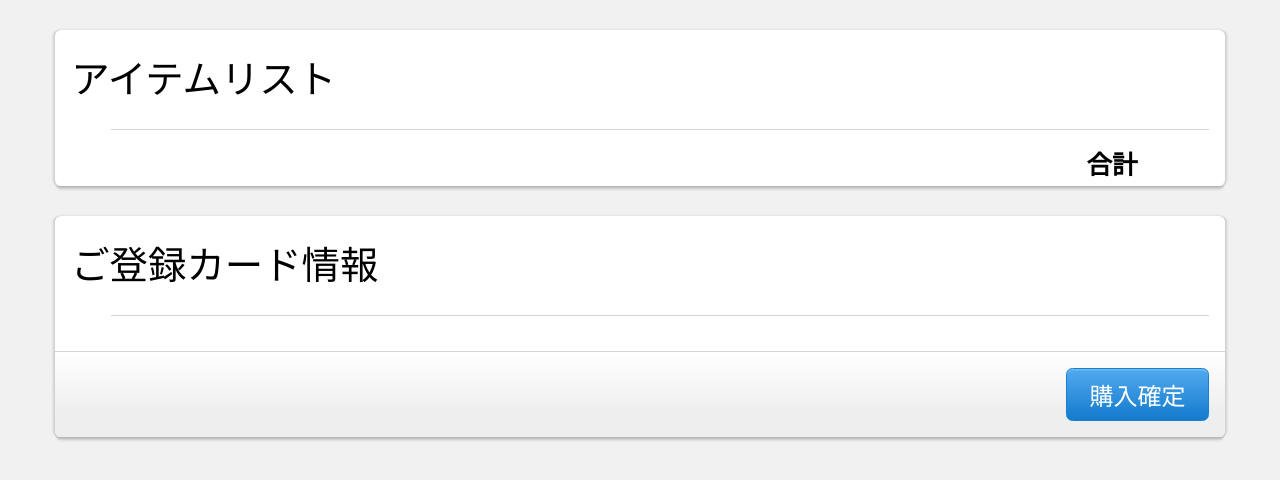
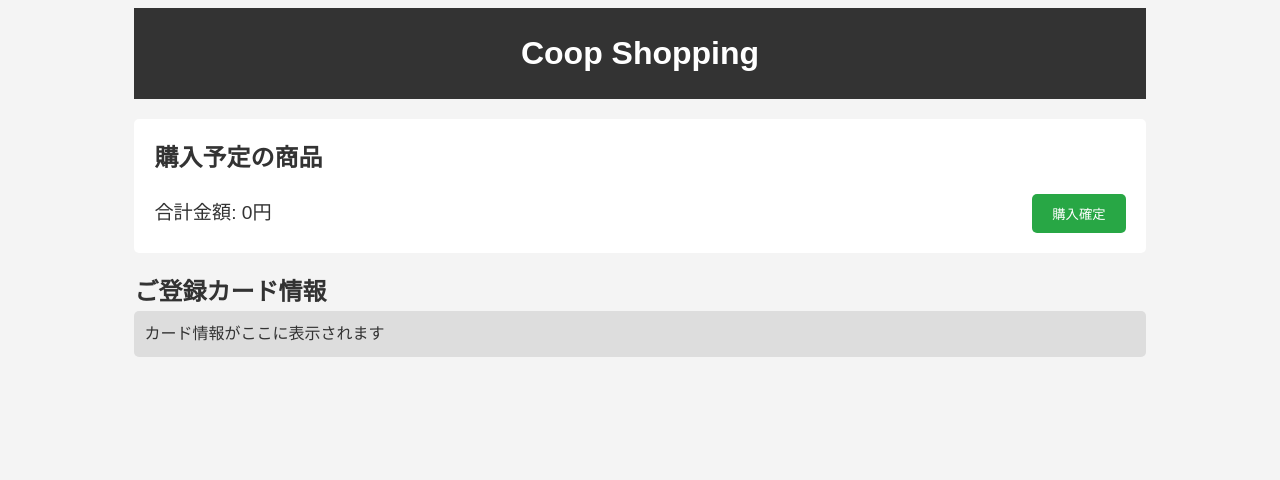
Before and after one commit to Nshisei/coop, a Flask app: page / in a window 1280 px wide. Shown: the top 480 px of the page. Run offline with Flask 3, Linux system fonts and the light colour scheme; some libraries are stand-ins or nearby versions.

Commit message:
websocket通信基盤

```diff
--- a/app.py
+++ b/app.py
@@ -1,41 +1,13 @@
 from flask import Flask, render_template
 from flask_socketio import SocketIO
-import pika
-import eventlet
-import json
-
-# Pythonの標準ライブラリを非同期I/Oに対応するように書き換えます。
-eventlet.monkey_patch()
 
 app = Flask(__name__)
-app.config['SECRET_KEY'] = 'your_secret_key'
-
-# Create a function to handle incoming RabbitMQ messages
-def on_rabbitmq_message(body):
-    # When a message is received, broadcast it to all connected WebSocket clients
-    data = json.loads(body)
-    print(data)
-
-# Define a function to set up RabbitMQ connection and channel
-def setup_rabbitmq():
-    connection = pika.BlockingConnection(pika.ConnectionParameters(host='localhost'))
-    channel = connection.channel()
-    channel.queue_declare(queue='barcode_queue')
-    channel.queue_declare(queue='nfc_queue')
-
-    # Set up consumers
-    for queue_name in ['barcode_queue', 'nfc_queue']:
-        channel.basic_consume(queue=queue_name, on_message_callback=lambda ch, method, properties, body: on_rabbitmq_message(body), auto_ack=True)
-    return channel
-
-# Create a separate thread for the RabbitMQ consumer
-def rabbitmq_consumer_thread():
-    channel = setup_rabbitmq()
-    channel.start_consuming()
+app.config['SECRET_KEY'] = 'secret!'
+socketio = SocketIO(app)
 
 @app.route('/')
 def index():
     return render_template('index.html')
 
 if __name__ == '__main__':
-    eventlet.spawn(rabbitmq_consumer_thread)
+    socketio.run(app, debug=True)
--- a/static/css/coop.css
+++ b/static/css/coop.css
@@ -1,203 +1,108 @@
+body {
+  font-family: 'Arial', sans-serif;
+  background-color: #f4f4f4;
+  color: #333;
+  line-height: 1.6;
+}
 
-body{
-    /* background-color: #333; */
-    background-color: #f1f1f1;
-    font-family: Hiragino Kaku Gothic Pro,Lucida Grande,Helvetica,Arial,Verdana,sans-serif;
+.container {
+  width: 80%;
+  margin: auto;
+  overflow: hidden;
 }
-  h1{
-    font-weight: 400;
-    font-size: 2.4rem;
+
+header {
+  background: #333;
+  color: #fff;
+  padding: 20px;
+  text-align: center;
+}
+
+h1, h2 {
   margin: 0;
-    padding-top: 2px;
-    padding-bottom: 9px;
-    text-align: left;
-  }
-  .form{
-    background-color: #fff;
-    width: 90%;
-    padding: 1.0rem 1.0rem 0;
-    border-radius: .4rem;
-    box-shadow: 0.1rem 0 0 0 #d2d2d2, -0.1rem 0 0 0 #d2d2d2, 0 0.1rem 0 0 #b6b6b6, 0 0.2rem 0 0 #d2d2d2, 0.2rem 0 0 0 #e6e6e6, -0.2rem 0 0 0 #e6e6e6, 0 0.3rem 0 0 #e6e6e6, 0 -0.1rem 0 0 #e6e6e6;
-    margin: 30px auto;
-  }
-  .buyform{
-    background: linear-gradient(to bottom,#fff 0,#eee 70%,#eee 100%);
-    padding: 1.0rem 1.0rem 1.0rem;
-    border-top: 1px solid #d5d5d5;
-    border-bottom-right-radius: 0.4rem;
-    border-bottom-left-radius: 0.4rem;
-    margin-left: -1rem;
-    margin-right: -1rem;
-  }
-  .button-container{
-    text-align: right;
-  }
-  li.item{
-    padding: 0.9rem 0 0.3rem;
-    position: relative;
-    margin-bottom: .2rem;
-    border-top: 1px solid #d5d5d5;
-  }
-  li{
-    list-style: none;
-  }
-  .table{
-    display: table;
-    width: 100%;
-  }
-  .table-style{
-    display: table-cell;
-    vertical-align: middle;
-  }
-  .item-info{
-    width: 100%;
-    margin: 0 auto;
-  }
-  .removeButton{
-    width: 15%;
-  }
-  .remove-button{
-    font-size: 0.8rem;
-    font-family: Hiragino Kaku Gothic Pro,Lucida Grande,Helvetica,Arial,Verdana,sans-serif;
-    font-weight: normal;
-    padding: 0.5rem 1.4rem;
-    color: #FFF;
-    background-color: #147bcd;
-    background: linear-gradient(#51a9ee,#147bcd);
-    border-color: #1482d0;
-    text-decoration: none;
-    border-style: solid;
-    border-width: 1px;
-    border-radius: .4rem;
-    box-shadow: inset 0 0.1rem 0 rgba(255,255,255,.2);
-  }
-  #buy-button{
-    text-align: right;
-    position: auto;
-    right: 0;
-    font-size: 1.5rem;
-    font-family: Hiragino Kaku Gothic Pro,Lucida Grande,Helvetica,Arial,Verdana,sans-serif;
-    font-weight: normal;
-    padding: 0.5rem 1.4rem;
-    color: #FFF;
-    background-color: #147bcd;
-    background: linear-gradient(#51a9ee,#147bcd);
-    border-color: #1482d0;
-    text-decoration: none;
-    border-style: solid;
-    border-width: 1px;
-    border-radius: .4rem;
-    box-shadow: inset 0 0.1rem 0 rgba(255,255,255,.2);
-  }
-  .item-name{
-    font-size: 1.4rem;
-    font-weight: 700;
-    color: #000;
-    font-style: Lucida Grande,Helvetica,Arial,Verdana,sans-serif;
-    /* width: 100rem; */
-    width: 70%;
   padding: 0;
 }
-  .item-price{
-    font-family: Hiragino Kaku Gothic ProN,Lucida Grande,Helvetica,Arial,Verdana,sans-serif;
-    font-size: 1.4rem;
-    font-weight: 700;
-    color: #000;
-    width: 15%;
-    text-align: right;
+
+.item-list {
+  background: #fff;
+  margin: 20px 0;
+  padding: 20px;
+  border-radius: 5px;
 }
-  .summary-table{
-    float: right;
-    border-top: 1px solid #d5d5d5;
+
+ul {
+  list-style: none;
+  padding: 0;
 }
-  #summary-text{
-    font-size: 1.6rem;
-    font-weight: 700;
-    color: #000;
-    vertical-align: middle;
-    width: 100rem;
-    text-align: right;
+
+#items li {
+  border-bottom: 1px solid #ddd;
+  padding: 10px;
 }
-  #summary-price{
-    text-align: right;
-    font-size: 1.8rem;
-    font-weight: 700;
-    color: #000;
-    font-family: Lucida Grande,Helvetica,Arial,Verdana,sans-serif;
-    width: 7rem;
+
+.checkout {
+  display: flex;
+  justify-content: space-between;
+  align-items: center;
 }
-  .ebutton{
-    vertical-align: top;
+
+.total-amount {
+  font-size: 1.2em;
 }
-  .e1{
-    width: 12%;
-    font-size: 1.0rem;
-    font-weight: 700;
-    color: #000;
-    text-align: left;
-    vertical-align: top;
+
+#card {
+  background: #ddd;
+  padding: 10px;
+  border-radius: 5px;
 }
-  .e2{
-    width: 15%;
-    font-size: 1.0rem;
-    font-weight: 400;
-    color: #000;
-    text-align: left;
-    vertical-align: top;
+
+#confirm-purchase {
+  background: #28a745;
+  color: #fff;
+  border: none;
+  padding: 10px 20px;
+  border-radius: 5px;
+  cursor: pointer;
 }
-  .e3{
-    width: 10%;
-    font-size: 1.0rem;
-    font-weight: 700;
-    color: #000;
-    text-align: left;
-    vertical-align: top;
+
+/* 追加項目のスタイル */
+.item-detail, .user-detail {
+  background: #f8f8f8;
+  border: 1px solid #ddd;
+  padding: 10px;
+  margin-bottom: 10px;
+  border-radius: 5px;
 }
-  .e4{
-    width: 25%;
-    font-size: 1.0rem;
-    font-weight: 400;
-    color: #000;
-    text-align: left;
-    vertical-align: top;
+
+.item-detail div, .user-detail div {
+  margin-bottom: 5px;
 }
-  .e5{
-    width: 14%;
-    font-size: 1.0rem;
-    font-weight: 700;
-    color: #000;
-    text-align: right;
-    vertical-align: top;
+
+.detail-label {
+  font-weight: bold;
 }
-  .e6{
-    font-size: 1.0rem;
-    font-weight: 400;
-    color: #000;
-    text-align: right;
-    vertical-align: top;
+
+.detail-value {
+  margin-left: 10px;
 }
-  .userinfo{
-    padding: 0.9rem 0 0.3rem;
-    position: relative;
-    margin-bottom: .2rem;
-    border-top: 1px solid #d5d5d5;
+
+.form-input {
+  padding: 5px;
+  margin: 5px 0;
+  border: 1px solid #ddd;
+  border-radius: 3px;
 }
-  .smallText{
-    margin-left: 20rem;
-    font-size: 0.8rem;
+
+.form-button {
+  background-color: #4CAF50; /* Green */
+  border: none;
+  color: white;
+  padding: 10px 20px;
+  text-align: center;
+  text-decoration: none;
+  display: inline-block;
+  font-size: 16px;
+  margin: 4px 2px;
+  cursor: pointer;
+  border-radius: 5px;
 }
-  .felica{
-    height: 35px;
-    vertical-align: bottom;
-    text-align: center;
-  }
-  .errorContainer{
-    margin-bottom: 1rem;
-  }
-  .errorMessage{
-    border: 1px solid #d5d5d5;
-    border-radius: 5px;
-    background: #ffffc3;
-    color: #f30;
-    padding: 1rem;
-  }
--- a/static/js/coop.js
+++ b/static/js/coop.js
@@ -1,180 +1,93 @@
-var itemListPath = firebase.database().ref("/item"); //firebaseで商品情報を保持しているパス
-var userPath = firebase.database().ref("/user"); //firebaseでユーザ情報を保持しているパス
-var errorBarcodePath = firebase.database().ref("/error/barcode"); //firebaseでバーコード関係のエラー情報を保持しているパス
-var errorFelicaPath = firebase.database().ref("/error/felica"); //firebaseでfelica関係のエラー情報を保持しているパス
-var key = []; //商品のfirebase登録キーを保持
-var price = []; //商品の価格を保持
-var insert = []; //商品情報を表示するために生成するHTMLタグを保持
-var sum = 0; //購入金額の合計
-var user_id = 0; //ユーザID
-var card_id = 0; //カードID
-var item_id = []; //商品のID
-var discountProbability = 0; //割引確率
-var discountedPrice = []; //割引適用後の価格
+var socket = io(); // WebSocket接続を初期化
+var sum = 0; // 購入金額の合計
+var user_id = 0; // ユーザID
+var card_id = 0; // カードID
+var item_id = []; // 商品のID
+var price = []; // 商品の価格
 
-
-//購入商品の合計金額を計算する関数
+// 購入商品の合計金額を計算する関数
 var calculateSum = function(){
   sum = 0;
   price.forEach(function(value){
-    sum += Number(value);
+      sum += Number(value);
   });
-  document.getElementById("summary-price").innerText = '¥' + sum;
+  document.getElementById("total").innerText = sum;
+};
+
+// 商品情報のキャンセルボタンが押されると該当の商品を削除
+var removeItem = function(id){
+  var index = item_id.indexOf(id);
+  if(index !== -1){
+      item_id.splice(index, 1);
+      price.splice(index, 1);
+      document.getElementById(id).parentNode.remove();
+      calculateSum();
+  }
+};
+
+// ユーザ情報のキャンセルボタンが押されるとユーザ情報を削除
+var removeUserInfo = function(){
+    user_id = 0;
+    card_id = 0;
+    document.getElementById("card").innerHTML = '';
+};
+// サーバーから商品が追加されたときの処理
+socket.on('item_added', function(data){
+  item_id.push(data.item_id);
+  price.push(data.itemPrice);
+  var itemHTML = '<li id="' + data.item_id + '" class="item"><div class="item-info"><div class="item-name">' + data.itemName + '</div><div class="item-price">¥' + data.itemPrice + '</div></div><button type="button" class="remove-button" onclick="removeItem(\'' + data.item_id + '\');">キャンセル</button></li>';
+  document.getElementById("items").insertAdjacentHTML('beforeend', itemHTML);
+  calculateSum();
+});
+
+// サーバーからユーザ情報が更新されたときの処理
+socket.on('user_info', function(data){
+  user_id = data.user_id;
+  card_id = data.card_id;
+
+  // HTMLにユーザ情報を表示
+  var userInfoHTML = 'ユーザID: ' + user_id + '<br>カードID: ' + card_id + '<br><button type="button" class="remove-button" onclick="removeUserInfo();">キャンセル</button>';
+  document.getElementById("card").innerHTML = userInfoHTML;
+});
+
+// 購入確定ボタンが押されたときの処理
+document.getElementById("confirm-purchase").addEventListener("click", function(){
+  if(user_id === 0 || card_id === 0 || item_id.length === 0 || sum === 0){
+      alert("商品情報またはユーザ情報が未入力です");
+      return;
+  }
+
+  // サーバーに購入情報を送信
+  var purchaseInfo = {
+      user_id: user_id,
+      card_id: card_id,
+      item_id: item_id,
+      price: price,
+      total: sum
+  };
+
+  socket.emit('confirm_purchase', purchaseInfo);
+});
+
+// ページを初期状態に戻す関数
+function resetPage() {
+  // ユーザ情報と商品情報をクリア
+  user_id = 0;
+  card_id = 0;
+  item_id = [];
+  price = [];
+  sum = 0;
+
+  // HTMLの内容をクリア
+  document.getElementById("items").innerHTML = '';
+  document.getElementById("card").innerHTML = '';
+  document.getElementById("total").innerText = '0';
+
+  // その他のリセットに必要な処理があればここに追加
 }
 
-//barcode関係のエラー情報をクリアする
-var barcodeErrorClear = function(){
-  firebase.database().ref("/error/barcode/").set({unregistered_error:0});
-}
-
-//Felica関係のエラー情報をクリアする
-var felicaErrorClear = function(){
-  firebase.database().ref("/error/felica/").set({unregistered_error:0});
-}
-
-//Firebase データベース内のアイテムのリストを取得するために使用。最初の一回はパスに存在する全ての要素に対してトリガーされる。以降は、パスに新しい子が追加されるたびに、その子のみに対し再びトリガーされる。
-itemListPath.on("child_added", function(snapshot){
-  key.push(snapshot.key);
-  price.push(snapshot.val().itemPrice);
-  item_id.push(snapshot.val().item_id);
-  insert.push('<li class="item"><div class="item-info"><div class="table"><div class="removeButton table-style"><button id=' + snapshot.key + ' type="button" class="remove-button" onclick="removeItem(this.id);">キャンセル</button></div><div class="item-name table-style">'+ snapshot.val().itemName +'</div><div class="item-price table-style">¥'+ snapshot.val().itemPrice +'</div></div></div></li>');
-  document.getElementById("insertItem").insertAdjacentHTML('beforeend', insert[insert.length - 1]);
-  calculateSum();
-  barcodeErrorClear();
-  document.getElementById("insertBuyError").innerHTML = '';
-  console.log("Add");
-  console.log(item_id);
-})
-
-//firebaseのitem要素が削除された際にトリガーされ、削除された分のHTMLタグを削除
-itemListPath.on("child_removed", function(snapshot){
-  var index = key.indexOf(snapshot.key);
-  insert.splice(index,1);
-  price.splice(index,1);
-  item_id.splice(index,1);
-  key.splice(index,1);
-  document.getElementById("insertItem").textContent = ''; //itemListをクリーン
-  insert.forEach(function(value){
-    document.getElementById("insertItem").insertAdjacentHTML('beforeend', value);
-  });
-  calculateSum();
-  console.log("remove");
-  console.log(item_id);
-})
-
-
-//商品情報のキャンセルボタンが押されるとfirebaseの特定の要素を削除
-var removeItem = function(id){
-  firebase.database().ref("/item/" + id).remove();
-};
-
-//ユーザ情報のキャンセルボタンが押されるとfirebaseの特定の要素を削除
-var removeUserInfo = function(){
-  firebase.database().ref("/user").remove();
-};
-
-//var audio_flg = true;
-
-var postInfo = function(){
-	var user_id_text = user_id;
-	var card_id_text = card_id;
-	var item_id_text = "";
-	var price_text = "";
-	var fixedDatas = new FormData();
-	var XHR = new XMLHttpRequest();
-	var win_flg = false;
-	var str;
-	XHR.open("POST","coop.php",false);
-	if(Math.random() * 100 <= discountProbability){ //アタリ
-		for(var i=0; i<item_id.length; i++){
-			item_id_text += item_id[i] + ",";
-			if(price[i] < 0){ //価格がマイナス、つまり入金処理を行っている場合は当選しても0円にしない
-				price_text += price[i] + ",";
-			}else{
-				price_text += "0" + ",";
-			}
-		}
-		win_flg = true;
-	}else{ //ハズレ
-		for(var i=0; i<item_id.length; i++){
-			item_id_text += item_id[i] + ",";
-			price_text += price[i] + ",";
-		}
-	}
-	item_id_text = item_id_text.slice(0, -1);
-	price_text = price_text.slice(0, -1);
-	// 購入するための情報の入力が不十分な場合は購入できない
-	if(user_id_text == 0 || card_id_text == 0 || item_id_text == "" || price_text == ""){
-		document.getElementById("buy-button").blur();
-		document.getElementById("insertBuyError").innerHTML = '<div class="errorContainer table-style"><div class="errorMessage">商品情報もしくはカード情報が未入力です。</div></div>';
-		return false;
-	}
-	if(win_flg) {
-//		document.getElementById("ok_sound").play();
-		str = 'おめでとうございます！あたりなので今回の購入は無料です！ありがとうございました。';
-	} else {
-//		document.getElementById("win_sound").play();
-		str = '購入処理が完了しました。ありがとうございました。';
-	}
-	fixedDatas.append("user_id",user_id_text);
-	fixedDatas.append("card_id",card_id_text);
-	fixedDatas.append("item_id",item_id_text);
-	fixedDatas.append("price",price_text);
-	XHR.send(fixedDatas);//データを送信。送信に対するACKが帰ってきたら以下の処理を実行。
-	document.getElementById("insertBuyError").innerHTML = '';
-	firebase.database().ref("/").remove();
-//	while(audio_flg);
-//	audio_flg = true;
-	alert(str);
-
-};
-
-/*
-var audioEnded = function(){
-	audio_flg = false;
-};
-
-
-document.getElementById("ok_sound").addEventListener("ended",audioEnded,false); // 終了イベント処理関数設定
-document.getElementById("win_sound").addEventListener("ended",audioEnded,false); // 終了イベント処理関数設定
-*/
-
-//firebaseのユーザ情報を取得する。最初に一回トリガーされる。以降はユーザ情報に変更が発生した場合にトリガーされる。
-userPath.on("value", function(snapshot){
-  if(snapshot.exists()){ //ユーザ情報がfirebaseにある場合
-    user_id = snapshot.val().user_id;
-    card_id = snapshot.val().card_id;
-    discountProbability = snapshot.val().probability;
-    document.getElementById("insertUserInfo").innerHTML = '<div class="removeButton table-style ebutton"><button type="button" class="remove-button" onclick="removeUserInfo();">キャンセル</button></div><div id="" class="table-style  e1">カード名義人</div><div id="userInfo" class="table-style  e2">' + snapshot.val().name + '<br>' + snapshot.val().grade + '</div><div id="" class="table-style  e3">支払い方法</div><div id="" class="table-style  e4"><div class="table"><img src="felica.png" class="table-style felica"><div class="table-style smallText" ><div>プリペイド/ポストペイ<br></div><div id="IDm">'+ snapshot.val().felicaID +'</div></div></div></div><div class="table-style  e5">残高</div><div id="balance" class="table-style  e6">' + '¥' + snapshot.val().balance + '</div>';
-    document.getElementById("balance").innerText = '¥' + snapshot.val().balance;
-    felicaErrorClear();
-    document.getElementById("insertBuyError").innerHTML = '';
-  }else{  ////ユーザ情報がfirebaseにない場合
-    user_id = 0;
-    card_id = 0;
-    discountProbability = 0;
-    document.getElementById("insertUserInfo").innerHTML = '';
-  }
-  console.log("userChange");
-})
-
-//firebaseのバーコード関係のエラー情報を取得する。最初に一回トリガーされる。以降はエラー情報に変更が発生した場合にトリガーされる。
-errorBarcodePath.on("value", function(snapshot){
-  if(snapshot.exists() && snapshot.val().unregistered_error == 1){ //エラー処理
-    document.getElementById("insertBarcodeError").innerHTML = '<div class="errorContainer"><div class="errorMessage">入力されたバーコードは登録されていません。</div></div>';
-    console.log(snapshot.val().unregistered_error);
-  }else{
-    document.getElementById("insertBarcodeError").innerHTML = '';
-  }
-})
-
-//firebaseのFelica関係のエラー情報を取得する。最初に一回トリガーされる。以降はエラー情報に変更が発生した場合にトリガーされる。
-errorFelicaPath.on("value", function(snapshot){
-  if(snapshot.exists() && snapshot.val().unregistered_error == 1){ //エラー処理
-    document.getElementById("insertFelicaError").innerHTML = '<div class="errorContainer"><div class="errorMessage">入力されたカード情報は登録されていません。</div></div>';
-    removeUserInfo();
-    console.log(snapshot.val().unregistered_error);
-  }else{
-    document.getElementById("insertFelicaError").innerHTML = '';
-  }
-})
+// サーバーから購入処理完了の通知を受け取ったときの処理
+socket.on('purchase_confirmed', function(){
+  alert("購入が確定されました");
+  resetPage();
+});
--- a/templates/index.html
+++ b/templates/index.html
@@ -1,65 +1,37 @@
 <!DOCTYPE html>
-<html>
-  <head>
-    <meta charset="utf-8">
-    <title>Coop</title>
-    <link rel="stylesheet" type="text/css" href="/static/css/coop.css">
-    <link rel="shortcut icon" href="favicon.ico">
-    <script src="https://www.gstatic.com/firebasejs/5.8.6/firebase.js"></script>
-    <script>
-      // Initialize Firebase
-      var config = {
-        apiKey: "AIzaSyAmdThHlRK7ZkDckFCLyhpRVpLM69gRDro",
-        authDomain: "coop-b3e28.firebaseapp.com",
-        databaseURL: "https://coop-b3e28.firebaseio.com",
-        projectId: "coop-b3e28",
-        storageBucket: "coop-b3e28.appspot.com",
-        messagingSenderId: "810816192178"
-      };
-      firebase.initializeApp(config);
-    </script>
-    <script type="text/javascript" src="/static/js/coop.js"></script>
-  </head>
-  <body>
-    <div class="form"><!-- 商品情報を表示 -->
-      <h1>アイテムリスト</h1>
-      <ul>
-        <div id="insertBarcodeError"></div><!-- ここにバーコードに関するエラー情報を示すのタグが挿入される -->
-        <div id="insertItem"></div> <!-- ここに選択した商品情報を示すタグが挿入される -->
-        <div> <!-- 以下、選択した商品の合計金額を表示 -->
-          <li class="item">
-            <div class="table">
-              <div id="summary-text" class="table-style">
-                合計
-              </div>
-              <div id="summary-price" class="table-style"></div>
+<html lang="en">
+<head>
+    <meta charset="UTF-8">
+    <title>Coop Shopping</title>
+    <link rel="stylesheet" href="/static/css/coop.css">
+
+    <script src="https://cdnjs.cloudflare.com/ajax/libs/socket.io/4.0.1/socket.io.js" integrity="sha512-q/dWJ3kcmjBLU4Qc47E4A9kTB4m3wuTY7vkFJDTZKjTs8jhyGQnaUrxa0Ytd0ssMZhbNua9hE+E7Qv1j+DyZwA==" crossorigin="anonymous"></script>
+</head>
+<body>
+    <div class="container">
+        <header>
+            <h1>Coop Shopping</h1>
+        </header>
+
+        <section class="item-list">
+            <h2>購入予定の商品</h2>
+            <ul id="items">
+                <!-- JavaScriptでリストアイテムが追加される -->
+            </ul>
+            <div class="checkout">
+                <div class="total-amount">
+                    <span>合計金額: </span><span id="total">0</span>円
+                </div>
+                <button id="confirm-purchase">購入確定</button>
             </div>
-          </li>
-        </div>
-      </ul>
+        </section>
+
+        <section class="card-info">
+            <h2>ご登録カード情報</h2>
+            <div id="card">カード情報がここに表示されます</div>
+        </section>
     </div>
-    <div class="form"><!-- ユーザ情報を表示 -->
-      <h1>ご登録カード情報</h1>
-      <ul>
-        <div id="insertFelicaError"></div><!-- ここにFelicaに関するエラー情報を示すタグが挿入される -->
-        <div class="userinfo">
-          <div id="insertUserInfo" class="table"></div> <!-- ここにユーザ情報を示すタグが挿入される -->
-        </div>
-      </ul>
-      <div class="buyform table">
-	      <div id="insertBuyError" class="table-style"></div><!-- ここに購入ボタンを押した際のエラー情報を示すタグが挿入される　-->
-        <div class="button-container table-style">
-		<audio id="ok_sound" preload="auto">
-				<source src="audio/treasure.mp3" type="audio/mp3">
-		</audio>
-		<audio id="win_sound" preload="auto">
-				<source src="audio/zelda_open_treasure.mp3" type="audio/mp3">
-		</audio>
-  <button type="button" id="buy-button" onclick="postInfo();">
-	    購入確定
-	  </button>
-        </div>
-      </div>
-    </div>
-  </body>
+
+    <!-- ここにJavaScriptのスクリプトを追加 -->
+</body>
 </html>
```
Also changed, not shown: static/images/favicon.ico (added). Lines whose indentation alone changed are shown as unchanged.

────────────────────────────────────────

Copy each line holding "errorMessage" from the material above.

-  .errorMessage{
-		document.getElementById("insertBuyError").innerHTML = '<div class="errorContainer table-style"><div class="errorMessage">商品情報もしくはカード情報が未入力です。</div></div>';
-    document.getElementById("insertBarcodeError").innerHTML = '<div class="errorContainer"><div class="errorMessage">入力されたバーコードは登録されていません。</div></div>';
-    document.getElementById("insertFelicaError").innerHTML = '<div class="errorContainer"><div class="errorMessage">入力されたカード情報は登録されていません。</div></div>';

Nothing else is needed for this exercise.